_Source data_
━━━━━━━━

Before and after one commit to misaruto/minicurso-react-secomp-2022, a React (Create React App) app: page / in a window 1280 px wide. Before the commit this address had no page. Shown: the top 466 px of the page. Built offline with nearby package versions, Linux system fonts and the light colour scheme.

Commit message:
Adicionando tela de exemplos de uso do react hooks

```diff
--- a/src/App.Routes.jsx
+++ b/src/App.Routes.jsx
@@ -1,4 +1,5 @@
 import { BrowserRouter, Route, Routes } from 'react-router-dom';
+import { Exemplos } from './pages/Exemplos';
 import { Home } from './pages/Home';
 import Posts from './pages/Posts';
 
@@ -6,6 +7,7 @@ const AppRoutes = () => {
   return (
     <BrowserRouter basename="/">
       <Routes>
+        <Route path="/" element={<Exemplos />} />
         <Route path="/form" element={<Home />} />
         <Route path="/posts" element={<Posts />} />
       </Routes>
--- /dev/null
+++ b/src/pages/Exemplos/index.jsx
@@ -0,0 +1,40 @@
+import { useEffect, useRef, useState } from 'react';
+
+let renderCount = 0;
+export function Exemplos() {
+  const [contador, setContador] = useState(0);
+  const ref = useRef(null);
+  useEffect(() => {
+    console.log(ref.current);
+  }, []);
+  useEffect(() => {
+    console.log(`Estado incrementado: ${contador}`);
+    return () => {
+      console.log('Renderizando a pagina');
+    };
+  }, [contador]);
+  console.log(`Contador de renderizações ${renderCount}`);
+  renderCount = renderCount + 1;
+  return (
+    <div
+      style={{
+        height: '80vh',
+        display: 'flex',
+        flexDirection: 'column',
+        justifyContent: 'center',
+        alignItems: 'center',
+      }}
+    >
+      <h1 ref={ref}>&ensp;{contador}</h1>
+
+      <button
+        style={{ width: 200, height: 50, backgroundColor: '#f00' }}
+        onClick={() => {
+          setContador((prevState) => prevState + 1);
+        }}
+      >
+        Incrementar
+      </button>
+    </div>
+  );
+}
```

━━━━━━━━

For every line above that includes the string "from", copy the line.

 import { BrowserRouter, Route, Routes } from 'react-router-dom';
+import { Exemplos } from './pages/Exemplos';
 import { Home } from './pages/Home';
 import Posts from './pages/Posts';
+import { useEffect, useRef, useState } from 'react';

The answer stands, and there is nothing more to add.